She said, “I know this is exactly what I have to do, but it seems like whenever I open myself up to a man, I end up disappointed.” She then told me a story about meeting a man who said he’d call and… didn’t. “What do I do with that?” Need I tell you that this 42 year old, green-eyed blonde is a knockout? So he’s not calling because she’s not a babe. There’s another reason. It’s her energy, her vibe, her mindset. We talked about how different it would be to meet men if her energy were focused on giving rather than getting — and how that would open her up to not only more men, but to more friendships.

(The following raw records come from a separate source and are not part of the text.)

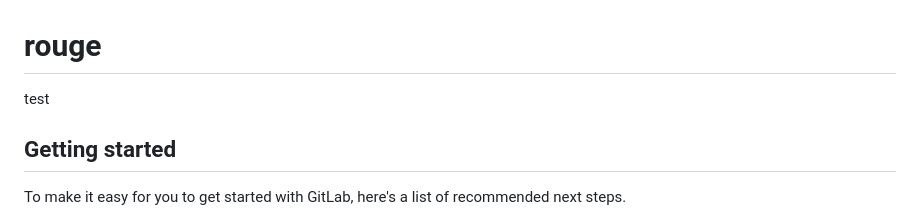
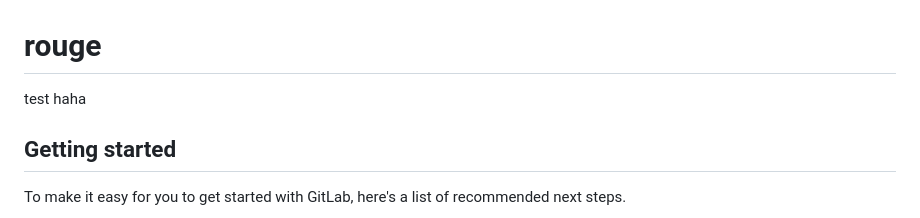
Before and after one commit to nadineiyapri/plateforme_de_d-liberation, a Markdown page: README.md, the part around the change. GitHub-like rendering.

```diff
--- a/README.md
+++ b/README.md
@@ -1,6 +1,6 @@
 # rouge
 
-test
+test haha
 
 
 ## Getting started
```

We worked out specifics about how she can set her intention daily to be a creator of love and community and how she can express gratitude for all the good things in life. And, we parted ways.
When I got home, I had an email from her, saying, “YOU’RE MAGIC!” It seems that as she drove away from the coffee shop, she got a call from the man who had said he would call. I smiled. About an hour later, another email, “YOU ARE REALLY MAGIC!” She had received an invitation for an impromptu get-together with friends that evening.
Truth is, I’m not magic. Hard as that is to admit. Rather, she’s magic. And she’s magic because she was brave enough to move from focusing on what she was going to “get” and center in what she’s going to “give.”
Now. I am an Executive Coach. She’s a Chief Operating Officer. Was this executive coaching? Or woo-woo coaching, or what?
Here’s the way I look at it: people are people, and everyone’s personal life influences their professional performance. By spending this one hour on her personal life, and beginning to shift her area of dissatisfaction into greater satisfaction — this COO’s work performance will only be enhanced. Her life will be happier.
And that is why I do what I do.